“Counterpoint: I know of a trainer who claims he has asked several hundred people this question: If you could have $100 bill or $100 worth of mlm wonder pills right now, which would you choose? He says they all go for the money. How do you reconcile that with your survey results?”
Two things to consider. The folks who are saying here that the products alone are worth it have already experienced their product. They already love them. No one in the room you described had any idea what “mlm wonder pills” are. Even the name “mlm wonder pill” implies that they’re kind of scammy.
Second, if someone is chooses the $100 they can go buy the wonder pills, or not, their choice.
So without knowing what the wonder pills are, and who they’re for, I’d take the money too. I can always buy the wonder pills if I want.

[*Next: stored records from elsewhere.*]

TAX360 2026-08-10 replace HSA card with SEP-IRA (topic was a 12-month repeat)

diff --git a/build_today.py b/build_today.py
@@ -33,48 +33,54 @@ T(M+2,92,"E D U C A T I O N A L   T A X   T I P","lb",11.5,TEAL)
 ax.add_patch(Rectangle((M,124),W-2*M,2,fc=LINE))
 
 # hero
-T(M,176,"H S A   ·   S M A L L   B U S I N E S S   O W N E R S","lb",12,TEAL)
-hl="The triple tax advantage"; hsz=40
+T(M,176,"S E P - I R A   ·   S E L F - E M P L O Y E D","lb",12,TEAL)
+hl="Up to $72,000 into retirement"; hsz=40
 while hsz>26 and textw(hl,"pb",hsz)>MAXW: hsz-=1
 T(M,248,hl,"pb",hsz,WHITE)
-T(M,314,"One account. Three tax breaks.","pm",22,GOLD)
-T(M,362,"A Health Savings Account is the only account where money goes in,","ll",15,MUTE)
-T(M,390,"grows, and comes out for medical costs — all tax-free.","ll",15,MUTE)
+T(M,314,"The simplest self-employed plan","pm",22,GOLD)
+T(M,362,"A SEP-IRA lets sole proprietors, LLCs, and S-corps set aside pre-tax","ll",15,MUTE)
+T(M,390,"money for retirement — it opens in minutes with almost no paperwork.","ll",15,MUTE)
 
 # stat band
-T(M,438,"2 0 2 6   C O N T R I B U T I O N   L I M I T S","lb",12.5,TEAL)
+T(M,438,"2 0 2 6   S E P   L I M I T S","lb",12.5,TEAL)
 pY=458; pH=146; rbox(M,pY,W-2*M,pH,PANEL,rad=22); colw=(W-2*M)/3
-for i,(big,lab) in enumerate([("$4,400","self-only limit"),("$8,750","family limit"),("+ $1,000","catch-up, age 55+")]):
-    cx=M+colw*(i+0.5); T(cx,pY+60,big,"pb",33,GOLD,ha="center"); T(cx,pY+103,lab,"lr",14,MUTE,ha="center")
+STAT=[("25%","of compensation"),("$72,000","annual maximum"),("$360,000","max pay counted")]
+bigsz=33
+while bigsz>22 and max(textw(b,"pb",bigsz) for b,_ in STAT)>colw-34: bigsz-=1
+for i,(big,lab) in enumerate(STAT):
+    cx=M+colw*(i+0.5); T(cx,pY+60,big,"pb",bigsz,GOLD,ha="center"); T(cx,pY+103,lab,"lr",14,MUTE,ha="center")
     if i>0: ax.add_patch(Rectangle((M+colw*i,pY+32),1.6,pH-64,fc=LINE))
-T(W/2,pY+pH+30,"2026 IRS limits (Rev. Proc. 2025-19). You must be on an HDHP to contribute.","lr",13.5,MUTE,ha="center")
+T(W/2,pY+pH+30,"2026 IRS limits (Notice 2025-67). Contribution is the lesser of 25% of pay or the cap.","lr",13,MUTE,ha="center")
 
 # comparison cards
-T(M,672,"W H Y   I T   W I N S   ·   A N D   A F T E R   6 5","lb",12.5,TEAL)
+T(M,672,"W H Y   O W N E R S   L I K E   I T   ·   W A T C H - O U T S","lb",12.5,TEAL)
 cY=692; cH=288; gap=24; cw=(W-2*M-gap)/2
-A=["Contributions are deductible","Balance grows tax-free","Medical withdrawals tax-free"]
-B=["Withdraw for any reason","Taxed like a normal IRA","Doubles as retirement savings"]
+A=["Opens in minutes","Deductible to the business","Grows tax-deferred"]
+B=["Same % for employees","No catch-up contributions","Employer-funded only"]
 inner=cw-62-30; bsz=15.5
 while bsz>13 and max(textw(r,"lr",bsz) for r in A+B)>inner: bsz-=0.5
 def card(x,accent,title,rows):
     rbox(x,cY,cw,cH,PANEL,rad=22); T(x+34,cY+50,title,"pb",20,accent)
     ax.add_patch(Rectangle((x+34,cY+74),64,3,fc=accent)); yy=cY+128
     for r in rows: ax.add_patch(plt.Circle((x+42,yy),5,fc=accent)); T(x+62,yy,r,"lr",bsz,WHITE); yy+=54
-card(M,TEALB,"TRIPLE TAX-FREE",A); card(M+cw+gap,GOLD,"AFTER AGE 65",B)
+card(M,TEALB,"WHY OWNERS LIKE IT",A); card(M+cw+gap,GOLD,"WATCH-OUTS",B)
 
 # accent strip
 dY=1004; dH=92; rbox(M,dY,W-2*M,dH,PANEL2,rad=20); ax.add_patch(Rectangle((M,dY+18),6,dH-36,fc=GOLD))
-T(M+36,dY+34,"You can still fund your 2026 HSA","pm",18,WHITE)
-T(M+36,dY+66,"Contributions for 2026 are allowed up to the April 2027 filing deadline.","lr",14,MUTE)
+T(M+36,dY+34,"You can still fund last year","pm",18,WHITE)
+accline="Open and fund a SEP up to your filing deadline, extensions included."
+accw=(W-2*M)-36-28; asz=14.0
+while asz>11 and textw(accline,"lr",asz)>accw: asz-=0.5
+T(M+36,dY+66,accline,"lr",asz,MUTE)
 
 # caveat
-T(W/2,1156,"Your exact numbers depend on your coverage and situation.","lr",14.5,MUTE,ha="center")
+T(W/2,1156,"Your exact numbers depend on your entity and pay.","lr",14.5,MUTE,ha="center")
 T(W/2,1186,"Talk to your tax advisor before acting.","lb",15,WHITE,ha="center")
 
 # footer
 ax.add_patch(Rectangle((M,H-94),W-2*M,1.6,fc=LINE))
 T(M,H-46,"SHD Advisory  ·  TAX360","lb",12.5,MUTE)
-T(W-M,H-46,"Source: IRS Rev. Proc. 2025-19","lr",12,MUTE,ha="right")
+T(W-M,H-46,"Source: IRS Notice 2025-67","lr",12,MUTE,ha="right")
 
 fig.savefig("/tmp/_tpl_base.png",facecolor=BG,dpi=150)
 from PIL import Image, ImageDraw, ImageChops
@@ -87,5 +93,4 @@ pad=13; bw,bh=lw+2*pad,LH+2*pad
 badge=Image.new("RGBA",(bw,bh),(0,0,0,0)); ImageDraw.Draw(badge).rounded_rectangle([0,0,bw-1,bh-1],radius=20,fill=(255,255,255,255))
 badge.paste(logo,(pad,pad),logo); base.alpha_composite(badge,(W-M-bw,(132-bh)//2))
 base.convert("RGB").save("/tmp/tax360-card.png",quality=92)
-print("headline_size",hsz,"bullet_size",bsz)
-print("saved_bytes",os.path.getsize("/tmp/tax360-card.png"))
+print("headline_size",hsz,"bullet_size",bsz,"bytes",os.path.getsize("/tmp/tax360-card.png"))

Paul – You write:
“Unfortunately, there is too little formal training or a structured approach to all aspects, including tax matters, proper handling of expenses, etc., but by working these problems out together with one’s upline can make a huge difference!”
Too bad they don’t start getting folks ready for the difficulty of selling before they sign people up…
We don’t know what a sponsor is until after a couple of deals, huh?
THEN we learn to choose…
Thank you, Kim!
For casting some more light on NWM. It’s a complicated situation, but I believe your survey results–most people want to represent products they can be proud of.
Even if we’re a Wal-Mart clerk, most of us don’t want to sell c-_-_-p. Improving skill sets is huge for most of us trying to fit it into our lives. And we usually find products we like and take despite not making (much or) any money.
Keep up the good work, you provide a much needed perspective and influence! 🙂
Interesting comments about products versus money.
If so many people are in it for the product, why not ask your upline to send money downline to you and others. In other words, share the wealth.
I’ve never seen that happen in my many different MLM ventures. In fact, I found it difficult for many of them to buy coffee or donuts at hotel meetings. Yet they promise you the world if you would only follow their lead.
Who is kidding who here?
Ever wonder why MLM products sell so effectively on sites like eBay, even sometimes for MORE than one would pay if purchased from their OWN distributorship/store? I have often wondered about this.
For ALL small business – 1/3 loose money, 1/3 just break even, and 1/3 make *some* degree of profit. I don’t see the statistics for NM that much different.
I love my product and company, but I wish it’s sales leaders would be more up front with people about how much it costs and how long it might take someone to break even on their cash flow. The cost and risk exposure are so minimal compared to other small businesses, but they are real.
My company publishes an income disclosure statement and it has an explicit policy that the statement must be used anytime income opportunity is discussed, but our sales leaders could (in my opinion) do more to help potential recruits understand what they are getting into.
I have to say that my dream and goals keep me stay in the business. external factors are only influence us 5%, the rest of 95% is how we RESPOND to that external factors.
You can find thousands of similar products and everyday you will see a new-born MLM company.
Very interesting survey results Kim! I would be curious though to see what the results would be if another web site offered the poll. You are well renowned for your product focused training and I suspect that many of your survey respondents are those who lean toward that philosophy as well.
I would also be interested in knowing what the response would be if you survey only people who are actually making a PROFIT every month from their business. Let’s say $500 or more a month profit (meaning after product orders, web site, meetings, etc).